Some periodontal practices work diligently to improve the patient experience, but the majority tend to think of it as an afterthought. The patient experience isn’t just about the quality of care the patient receives. Rather, it’s more about their overall impression and interactions with your practice, from the moment they call to schedule an appointment until they’re back in their general dentist’s chair for a follow-up.
In an upcoming blog article, I’ll discuss the specific roles the patient plays in building your referral business with dental professionals. But for now I want to dial in on some specific things you might be doing that can negatively impact patient perceptions and what you can do to fix them:
Your staff plays a major role in how your patients feel about your practice. They’re the first ones to greet the patient to make them feel welcome and comfortable which sets the tone for their visit.
Periodontists and general dentists share a common goal: to provide patients with effective dental treatment.

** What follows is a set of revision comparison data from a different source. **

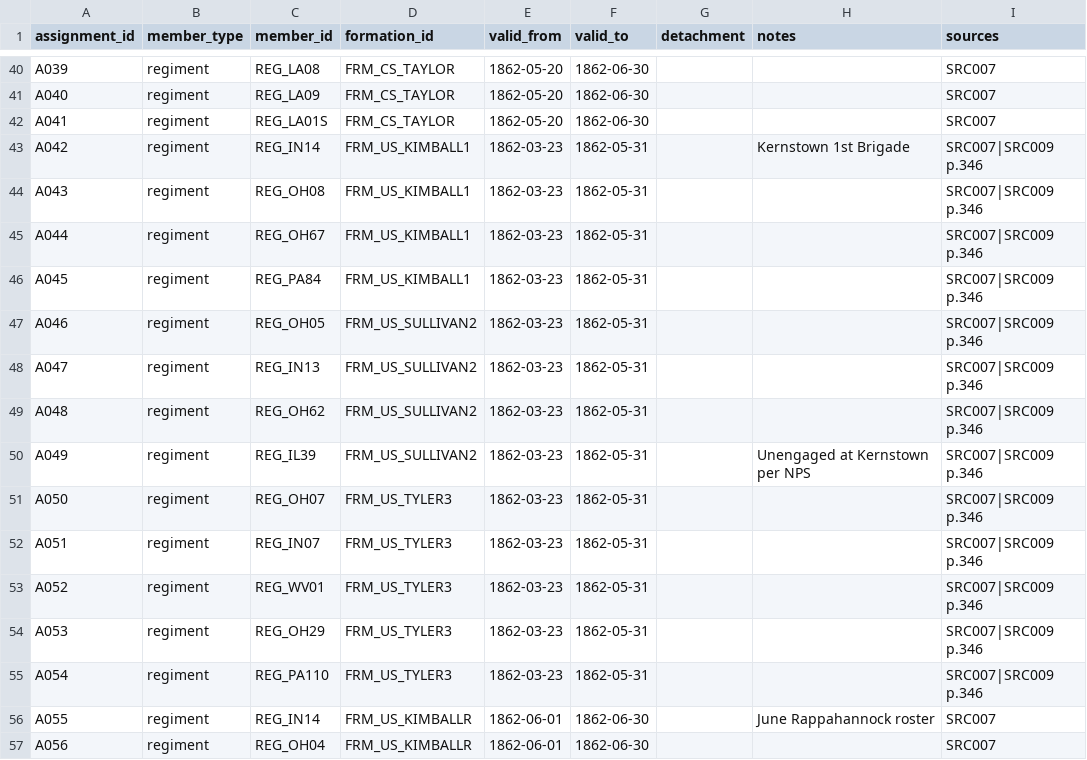
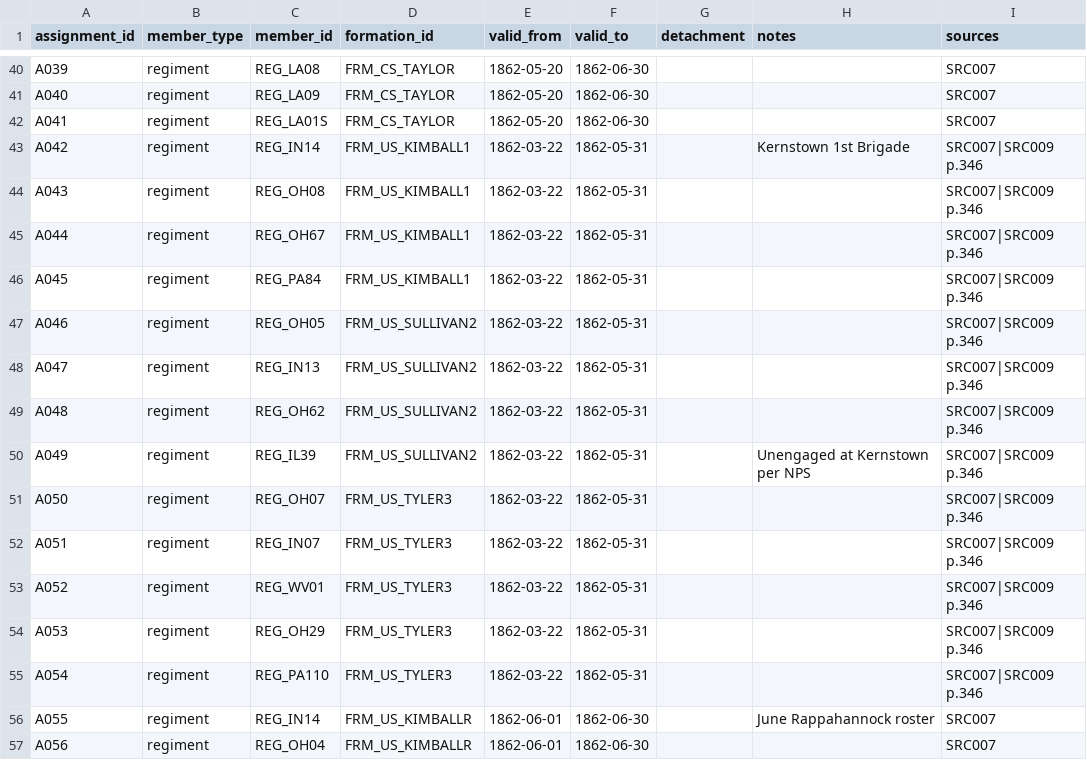
Before and after one commit to garrettmbf-sudo/CivilWar1, a CSV file: historical_data/assignments_1862.csv, drawn as a sheet; only a part is shown, gaps mark what is left out; the diff covers the shown part only.

```diff
--- a/historical_data/assignments_1862.csv
+++ b/historical_data/assignments_1862.csv
@@ -42,15 +42,15 @@ A040,regiment,REG_LA09,FRM_CS_TAYLOR,1862-05-20,1862-06-30,,,SRC007
 A041,regiment,REG_LA01S,FRM_CS_TAYLOR,1862-05-20,1862-06-30,,,SRC007
-A042,regiment,REG_IN14,FRM_US_KIMBALL1,1862-03-23,1862-05-31,,Kernstown 1st Brigade,SRC007|SRC009 p.346
-A043,regiment,REG_OH08,FRM_US_KIMBALL1,1862-03-23,1862-05-31,,,SRC007|SRC009 p.346
-A044,regiment,REG_OH67,FRM_US_KIMBALL1,1862-03-23,1862-05-31,,,SRC007|SRC009 p.346
-A045,regiment,REG_PA84,FRM_US_KIMBALL1,1862-03-23,1862-05-31,,,SRC007|SRC009 p.346
-A046,regiment,REG_OH05,FRM_US_SULLIVAN2,1862-03-23,1862-05-31,,,SRC007|SRC009 p.346
-A047,regiment,REG_IN13,FRM_US_SULLIVAN2,1862-03-23,1862-05-31,,,SRC007|SRC009 p.346
-A048,regiment,REG_OH62,FRM_US_SULLIVAN2,1862-03-23,1862-05-31,,,SRC007|SRC009 p.346
-A049,regiment,REG_IL39,FRM_US_SULLIVAN2,1862-03-23,1862-05-31,,Unengaged at Kernstown per NPS,SRC007|SRC009 p.346
-A050,regiment,REG_OH07,FRM_US_TYLER3,1862-03-23,1862-05-31,,,SRC007|SRC009 p.346
-A051,regiment,REG_IN07,FRM_US_TYLER3,1862-03-23,1862-05-31,,,SRC007|SRC009 p.346
-A052,regiment,REG_WV01,FRM_US_TYLER3,1862-03-23,1862-05-31,,,SRC007|SRC009 p.346
-A053,regiment,REG_OH29,FRM_US_TYLER3,1862-03-23,1862-05-31,,,SRC007|SRC009 p.346
-A054,regiment,REG_PA110,FRM_US_TYLER3,1862-03-23,1862-05-31,,,SRC007|SRC009 p.346
+A042,regiment,REG_IN14,FRM_US_KIMBALL1,1862-03-22,1862-05-31,,Kernstown 1st Brigade,SRC007|SRC009 p.346
+A043,regiment,REG_OH08,FRM_US_KIMBALL1,1862-03-22,1862-05-31,,,SRC007|SRC009 p.346
+A044,regiment,REG_OH67,FRM_US_KIMBALL1,1862-03-22,1862-05-31,,,SRC007|SRC009 p.346
+A045,regiment,REG_PA84,FRM_US_KIMBALL1,1862-03-22,1862-05-31,,,SRC007|SRC009 p.346
+A046,regiment,REG_OH05,FRM_US_SULLIVAN2,1862-03-22,1862-05-31,,,SRC007|SRC009 p.346
+A047,regiment,REG_IN13,FRM_US_SULLIVAN2,1862-03-22,1862-05-31,,,SRC007|SRC009 p.346
+A048,regiment,REG_OH62,FRM_US_SULLIVAN2,1862-03-22,1862-05-31,,,SRC007|SRC009 p.346
+A049,regiment,REG_IL39,FRM_US_SULLIVAN2,1862-03-22,1862-05-31,,Unengaged at Kernstown per NPS,SRC007|SRC009 p.346
+A050,regiment,REG_OH07,FRM_US_TYLER3,1862-03-22,1862-05-31,,,SRC007|SRC009 p.346
+A051,regiment,REG_IN07,FRM_US_TYLER3,1862-03-22,1862-05-31,,,SRC007|SRC009 p.346
+A052,regiment,REG_WV01,FRM_US_TYLER3,1862-03-22,1862-05-31,,,SRC007|SRC009 p.346
+A053,regiment,REG_OH29,FRM_US_TYLER3,1862-03-22,1862-05-31,,,SRC007|SRC009 p.346
+A054,regiment,REG_PA110,FRM_US_TYLER3,1862-03-22,1862-05-31,,,SRC007|SRC009 p.346
 A055,regiment,REG_IN14,FRM_US_KIMBALLR,1862-06-01,1862-06-30,,June Rappahannock roster,SRC007
```
Also changed, not shown: 12 edited cells elsewhere in this file, historical_data/artillery_1862.csv, historical_data/brigade_commands_1862.csv, 6 other files.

Though methodologies and approaches are different for each party, they share a common clientele that often requires the services of both.
However, many dentists prefer to treat periodontal patients in-house rather than referring out. That can make it seem as though the two are battling for business rather than working toward a common goal.
Being the specialist, Periodontists are in a better position to show how they can work with dentists rather than against them.
The most important thing you can do when working with dentists is to stress the importance of working for the patient's overall health, not just the practice or specialty. It’s easy to say we care about the patient’s best interest and this is why we approach the care the way we do. It’s a universal understanding. But the...